What to work on => Copy out all lines from the entries below in which "shown" occurs.

Exercise data =>
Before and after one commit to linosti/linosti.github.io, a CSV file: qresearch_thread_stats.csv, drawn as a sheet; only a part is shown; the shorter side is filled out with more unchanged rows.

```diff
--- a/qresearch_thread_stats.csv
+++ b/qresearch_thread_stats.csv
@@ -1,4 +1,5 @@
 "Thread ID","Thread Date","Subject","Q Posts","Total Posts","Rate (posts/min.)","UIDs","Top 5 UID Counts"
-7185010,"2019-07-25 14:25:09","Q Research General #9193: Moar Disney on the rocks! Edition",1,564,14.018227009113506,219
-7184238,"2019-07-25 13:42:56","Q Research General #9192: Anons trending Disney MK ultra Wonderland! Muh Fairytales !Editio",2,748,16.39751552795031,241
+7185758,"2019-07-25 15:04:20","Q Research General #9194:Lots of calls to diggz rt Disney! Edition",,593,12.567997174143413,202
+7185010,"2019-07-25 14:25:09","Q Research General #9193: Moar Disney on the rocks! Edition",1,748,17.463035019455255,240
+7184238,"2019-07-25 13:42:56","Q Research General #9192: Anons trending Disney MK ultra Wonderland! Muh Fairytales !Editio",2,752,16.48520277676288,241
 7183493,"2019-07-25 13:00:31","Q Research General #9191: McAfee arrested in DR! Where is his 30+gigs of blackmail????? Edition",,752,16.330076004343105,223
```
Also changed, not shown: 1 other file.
==
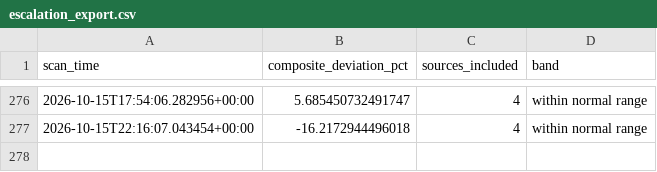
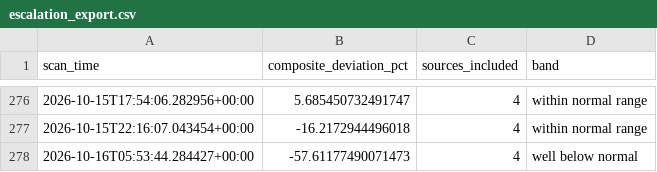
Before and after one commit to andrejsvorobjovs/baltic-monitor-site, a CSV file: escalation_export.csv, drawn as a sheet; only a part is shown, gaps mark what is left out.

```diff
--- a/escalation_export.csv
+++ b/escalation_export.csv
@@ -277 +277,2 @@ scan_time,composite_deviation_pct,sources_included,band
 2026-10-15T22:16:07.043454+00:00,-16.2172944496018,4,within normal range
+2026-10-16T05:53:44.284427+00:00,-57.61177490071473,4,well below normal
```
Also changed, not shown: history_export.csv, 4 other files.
* * *
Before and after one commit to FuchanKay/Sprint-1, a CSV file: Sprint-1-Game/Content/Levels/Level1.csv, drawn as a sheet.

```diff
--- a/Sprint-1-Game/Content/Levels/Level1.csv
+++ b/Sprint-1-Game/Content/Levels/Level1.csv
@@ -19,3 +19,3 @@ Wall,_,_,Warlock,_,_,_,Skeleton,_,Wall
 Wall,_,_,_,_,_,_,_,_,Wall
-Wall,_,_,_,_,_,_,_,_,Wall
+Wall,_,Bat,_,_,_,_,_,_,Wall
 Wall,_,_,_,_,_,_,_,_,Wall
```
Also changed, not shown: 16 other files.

Reply =>
Before and after one commit to linosti/linosti.github.io, a CSV file: qresearch_thread_stats.csv, drawn as a sheet; only a part is shown; the shorter side is filled out with more unchanged rows.
Also changed, not shown: 1 other file.
Before and after one commit to andrejsvorobjovs/baltic-monitor-site, a CSV file: escalation_export.csv, drawn as a sheet; only a part is shown, gaps mark what is left out.
Also changed, not shown: history_export.csv, 4 other files.
Also changed, not shown: 16 other files.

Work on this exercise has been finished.